EXERCISE OBJECTIVE –
For the entries below, how many lines include the word "math"? Give the figure and nothing more.

(Version comparison data)

★ ★ ★ ★ ★ ★ ★

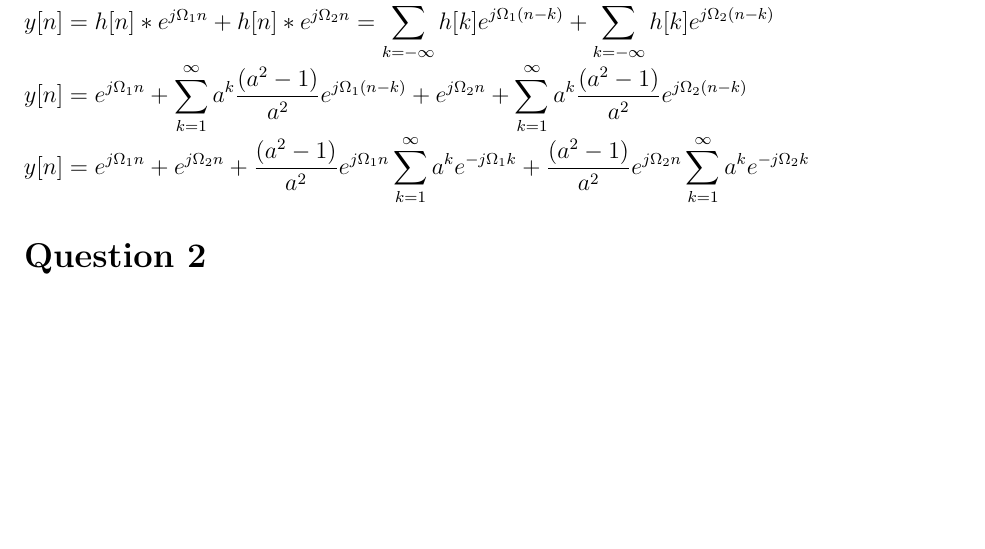
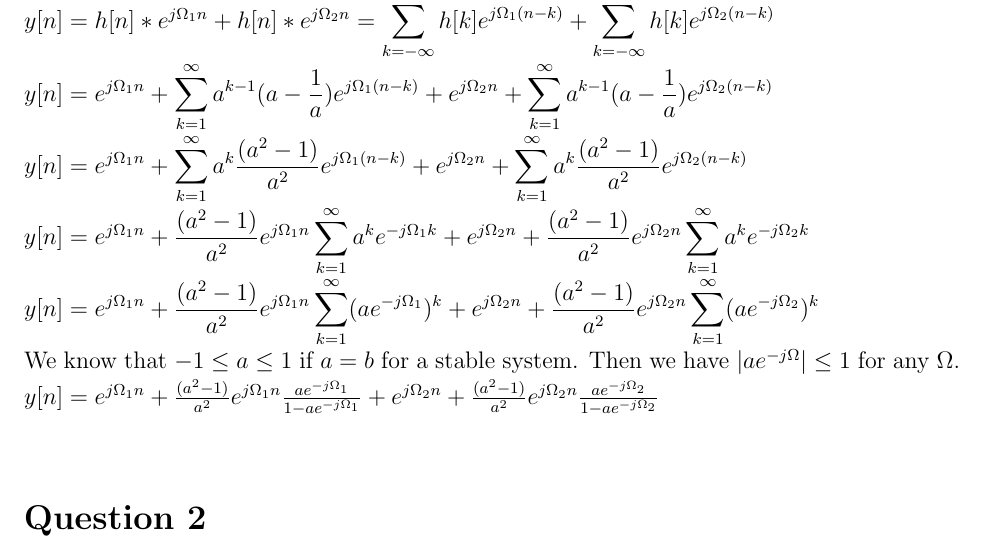
Before and after one commit to ienesb/EE301-Homeworks, a LaTeX problem sheet (hw2/hw2.tex): part of page 2 of 8, cut so that both start at the same text, the shorter picture padded with empty space. Compiled offline with pdfLaTeX.

Commit message:
hw2 q1b update

```diff
--- a/hw2/hw2.tex
+++ b/hw2/hw2.tex
@@ -96,10 +96,15 @@
     \begin{math} y[n] = h[n]*x[n]  \quad \textrm{and} \quad x[n] = e^{j\Omega_1 n} + e^{j\Omega_2 n} \\
     \textrm{By distribution property of the convolution over addition:}\\
     y[n] = h[n] * e^{j\Omega_1 n} + h[n] * e^{j\Omega_2 n} = \displaystyle\sum_{k=-\infty}^{\infty} h[k] e^{j\Omega_1 (n-k)} + \displaystyle\sum_{k=-\infty}^{\infty} h[k] e^{j\Omega_2 (n-k)}  \\
-    y[n] = e^{j\Omega_1 n} + \displaystyle\sum_{k=1}^{\infty} a^{k} \frac{(a^2 -1)}{a^2} e^{j\Omega_1 (n-k)} + e^{j\Omega_2 n} + \displaystyle\sum_{k=1}^{\infty} a^{k} \frac{(a^2 -1)}{a^2} e^{j\Omega_2 (n-k)} \\
-    y[n] = e^{j\Omega_1 n} + e^{j\Omega_2 n} + \frac{(a^2 -1)}{a^2} e^{j\Omega_1 n} \displaystyle\sum_{k=1}^{\infty} a^{k} e^{-j\Omega_1 k}+ \frac{(a^2 -1)}{a^2} e^{j\Omega_2 n} \displaystyle\sum_{k=1}^{\infty} a^{k} e^{-j\Omega_2 k}
+    y[n] = e^{j\Omega_1 n} + \displaystyle\sum_{k=1}^{\infty} a^{k-1} (a-\frac{1}{a}) e^{j\Omega_1 (n-k)} + e^{j\Omega_2 n} + \displaystyle\sum_{k=1}^{\infty} a^{k-1} (a-\frac{1}{a}) e^{j\Omega_2 (n-k)} \\
+    y[n] = e^{j\Omega_1 n} + \displaystyle\sum_{k=1}^{\infty} a^{k} \frac{(a^2-1)}{a^2} e^{j\Omega_1 (n-k)} + e^{j\Omega_2 n} + \displaystyle\sum_{k=1}^{\infty} a^{k} \frac{(a^2-1)}{a^2} e^{j\Omega_2 (n-k)} \\
+    y[n] = e^{j\Omega_1 n} + \frac{(a^2 -1)}{a^2} e^{j\Omega_1 n} \displaystyle\sum_{k=1}^{\infty} a^{k} e^{-j\Omega_1 k}+ e^{j\Omega_2 n} + \frac{(a^2 -1)}{a^2} e^{j\Omega_2 n} \displaystyle\sum_{k=1}^{\infty} a^{k} e^{-j\Omega_2 k} \\
+    y[n] = e^{j\Omega_1 n} + \frac{(a^2 -1)}{a^2} e^{j\Omega_1 n} \displaystyle\sum_{k=1}^{\infty} (ae^{-j\Omega_1 })^k + e^{j\Omega_2 n} + \frac{(a^2 -1)}{a^2} e^{j\Omega_2 n} \displaystyle\sum_{k=1}^{\infty} (ae^{-j\Omega_2 })^k \\
     \end{math}
-
+    We know that \(-1\leq a \leq 1\) if \(a=b\) for a stable system. Then we have \(|ae^{-j\Omega}| \leq 1\) for any \(\Omega\).\\
+    \begin{math}
+      y[n] = e^{j\Omega_1 n} + \frac{(a^2 -1)}{a^2} e^{j\Omega_1 n} \frac{ae^{-j\Omega_1}}{1-ae^{-j\Omega_1}} + e^{j\Omega_2 n} + \frac{(a^2 -1)}{a^2} e^{j\Omega_2 n} \frac{ae^{-j\Omega_2}}{1-ae^{-j\Omega_2}} \\
+    \end{math}
     \section*{Question 2}
     \subsection*{a)}
 	\(x(t)\) and \(h(t)\) can be written as: \\
```
Also changed, not shown: hw2/hw2.pdf.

★ ★ ★ ★ ★ ★ ★

EXERCISE RESPONSE –
4